These exercises present a serious challenge for the core muscles, according to research by Stuart McGill, Ph.D., of the University of Waterloo.
A stronger, tighter core gives your arms and legs a more powerful base for running fast, throwing hard, and performing heavy lifts. The moves also rock your lats while improving your grip strength and shoulder stability.
The benefits aren’t limited to individual muscles. “Loaded carries build work capacity,” John says, so you can do more gym work and do it better.
There are plenty of ways to build capacity, but you won’t find one that’s safer. “It’s really hard to hurt yourself when you’re walking around,” he says.
Do carries at any point in your workout—they’re especially great at the end, when you’re fatigued and your balance and coordination are hindered.
But no matter when you do them, the payoff is the same: a bigger, stronger body that’s better at anything you ask it to do.
“Pack” Your Shoulders
Whether you’re holding the weight at your sides, overhead, or anywhere in between, keep your shoulders as tight as possible to improve joint stability.
Straighten Your Back
Think of carries as walking planks: Keep your lower back and pelvis aligned throughout the exercise.
A tight grip increases tension in your core muscles.
A shorter stride—your feet less than 12 inches apart—gives you a stronger support base.
Tuck Your Chin
Don’t crane your neck!
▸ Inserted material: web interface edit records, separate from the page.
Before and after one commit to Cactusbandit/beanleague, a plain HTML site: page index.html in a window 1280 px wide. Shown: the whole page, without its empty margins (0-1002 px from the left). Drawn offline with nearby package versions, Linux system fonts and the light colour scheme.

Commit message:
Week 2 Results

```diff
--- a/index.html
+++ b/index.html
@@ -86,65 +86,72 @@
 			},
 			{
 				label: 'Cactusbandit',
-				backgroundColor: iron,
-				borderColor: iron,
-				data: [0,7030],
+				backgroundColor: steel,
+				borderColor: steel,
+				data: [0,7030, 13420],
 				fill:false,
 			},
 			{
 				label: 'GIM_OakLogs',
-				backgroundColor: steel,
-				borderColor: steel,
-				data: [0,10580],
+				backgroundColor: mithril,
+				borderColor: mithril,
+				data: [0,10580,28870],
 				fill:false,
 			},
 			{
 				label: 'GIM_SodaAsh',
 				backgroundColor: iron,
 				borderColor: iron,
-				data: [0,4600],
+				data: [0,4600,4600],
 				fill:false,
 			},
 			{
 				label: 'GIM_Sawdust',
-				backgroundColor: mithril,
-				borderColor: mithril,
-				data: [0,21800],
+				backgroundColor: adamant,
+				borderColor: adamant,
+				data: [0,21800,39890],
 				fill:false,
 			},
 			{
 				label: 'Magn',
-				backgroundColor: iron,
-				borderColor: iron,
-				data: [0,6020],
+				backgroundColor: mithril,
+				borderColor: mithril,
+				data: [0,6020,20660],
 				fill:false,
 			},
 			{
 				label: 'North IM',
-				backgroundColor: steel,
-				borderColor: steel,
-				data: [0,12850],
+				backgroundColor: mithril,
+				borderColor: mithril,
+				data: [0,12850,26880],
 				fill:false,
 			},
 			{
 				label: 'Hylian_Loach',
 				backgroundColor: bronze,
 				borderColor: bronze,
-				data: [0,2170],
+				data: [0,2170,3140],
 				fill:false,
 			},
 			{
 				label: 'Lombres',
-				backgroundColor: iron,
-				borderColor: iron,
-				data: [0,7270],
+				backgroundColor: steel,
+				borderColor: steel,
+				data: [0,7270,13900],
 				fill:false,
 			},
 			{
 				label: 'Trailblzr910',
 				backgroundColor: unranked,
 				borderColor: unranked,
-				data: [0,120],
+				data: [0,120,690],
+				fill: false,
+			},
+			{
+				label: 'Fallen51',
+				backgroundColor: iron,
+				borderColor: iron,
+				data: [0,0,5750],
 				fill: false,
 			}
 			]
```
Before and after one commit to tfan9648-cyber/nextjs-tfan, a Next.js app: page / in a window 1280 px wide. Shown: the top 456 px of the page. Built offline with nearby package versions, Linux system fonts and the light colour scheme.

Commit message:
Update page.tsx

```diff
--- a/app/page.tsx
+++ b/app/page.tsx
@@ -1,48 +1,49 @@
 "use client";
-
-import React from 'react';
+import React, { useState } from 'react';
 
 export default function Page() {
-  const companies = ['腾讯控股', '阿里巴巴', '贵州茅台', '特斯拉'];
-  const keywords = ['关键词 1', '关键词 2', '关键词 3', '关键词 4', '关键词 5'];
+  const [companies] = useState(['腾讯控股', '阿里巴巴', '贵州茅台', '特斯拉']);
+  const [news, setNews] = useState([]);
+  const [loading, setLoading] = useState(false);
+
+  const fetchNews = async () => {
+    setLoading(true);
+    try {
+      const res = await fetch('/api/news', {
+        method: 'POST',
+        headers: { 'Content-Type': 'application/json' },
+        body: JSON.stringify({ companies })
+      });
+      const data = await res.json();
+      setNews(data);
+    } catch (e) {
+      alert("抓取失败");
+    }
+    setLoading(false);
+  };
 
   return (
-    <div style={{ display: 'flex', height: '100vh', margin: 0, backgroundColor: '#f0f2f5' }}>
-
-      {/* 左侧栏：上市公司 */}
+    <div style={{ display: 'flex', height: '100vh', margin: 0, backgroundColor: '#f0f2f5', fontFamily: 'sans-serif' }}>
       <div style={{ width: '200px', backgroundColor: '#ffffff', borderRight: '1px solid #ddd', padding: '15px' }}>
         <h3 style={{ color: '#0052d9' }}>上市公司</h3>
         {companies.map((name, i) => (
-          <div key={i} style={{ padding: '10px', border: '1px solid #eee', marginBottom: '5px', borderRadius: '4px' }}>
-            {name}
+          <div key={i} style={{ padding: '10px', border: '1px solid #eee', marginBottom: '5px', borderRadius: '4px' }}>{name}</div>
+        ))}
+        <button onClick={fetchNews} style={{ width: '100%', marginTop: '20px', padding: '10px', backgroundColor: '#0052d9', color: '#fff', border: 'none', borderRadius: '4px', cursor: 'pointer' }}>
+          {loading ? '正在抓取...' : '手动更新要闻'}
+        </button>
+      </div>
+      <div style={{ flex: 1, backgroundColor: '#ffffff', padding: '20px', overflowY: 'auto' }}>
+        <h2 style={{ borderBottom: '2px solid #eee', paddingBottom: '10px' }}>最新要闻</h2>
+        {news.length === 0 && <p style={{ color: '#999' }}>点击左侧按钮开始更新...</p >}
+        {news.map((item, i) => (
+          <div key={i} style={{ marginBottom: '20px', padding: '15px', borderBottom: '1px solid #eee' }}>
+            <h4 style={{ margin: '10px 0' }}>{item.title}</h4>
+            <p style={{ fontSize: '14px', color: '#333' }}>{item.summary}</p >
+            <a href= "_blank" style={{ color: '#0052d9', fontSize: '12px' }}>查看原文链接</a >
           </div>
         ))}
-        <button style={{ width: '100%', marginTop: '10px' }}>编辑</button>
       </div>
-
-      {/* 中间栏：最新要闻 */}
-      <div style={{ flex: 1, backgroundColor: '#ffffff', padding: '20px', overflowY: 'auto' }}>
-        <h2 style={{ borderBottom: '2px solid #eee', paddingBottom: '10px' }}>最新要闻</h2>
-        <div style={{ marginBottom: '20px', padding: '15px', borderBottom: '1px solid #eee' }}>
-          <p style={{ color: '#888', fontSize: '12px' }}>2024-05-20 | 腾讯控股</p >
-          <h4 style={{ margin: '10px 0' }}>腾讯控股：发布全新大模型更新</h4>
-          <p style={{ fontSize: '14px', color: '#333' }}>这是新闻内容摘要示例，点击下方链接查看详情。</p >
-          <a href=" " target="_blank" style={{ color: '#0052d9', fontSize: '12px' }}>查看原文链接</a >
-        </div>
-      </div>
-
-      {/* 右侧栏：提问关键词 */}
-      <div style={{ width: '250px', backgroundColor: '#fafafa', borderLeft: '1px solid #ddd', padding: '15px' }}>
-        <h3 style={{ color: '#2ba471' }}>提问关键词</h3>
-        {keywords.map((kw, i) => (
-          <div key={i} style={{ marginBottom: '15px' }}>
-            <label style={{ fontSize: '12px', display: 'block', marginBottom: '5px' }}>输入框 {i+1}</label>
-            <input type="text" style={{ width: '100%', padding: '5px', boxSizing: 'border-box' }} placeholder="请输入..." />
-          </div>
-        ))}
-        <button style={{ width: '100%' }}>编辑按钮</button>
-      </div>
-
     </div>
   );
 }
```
Keep your ears directly over your shoulders and hips. This aligns your spine, keeping it injury-free.
Keep Your Ribs Flat
If they flare out, you’re putting undue stress on your back. Breathe in through your nose and then forcefully out through your mouth. That helps push your ribs down and keep your core engaged.
Carries are self-limiting exercises. That means any weight that you can hold for the recommended distance or duration is safe to use.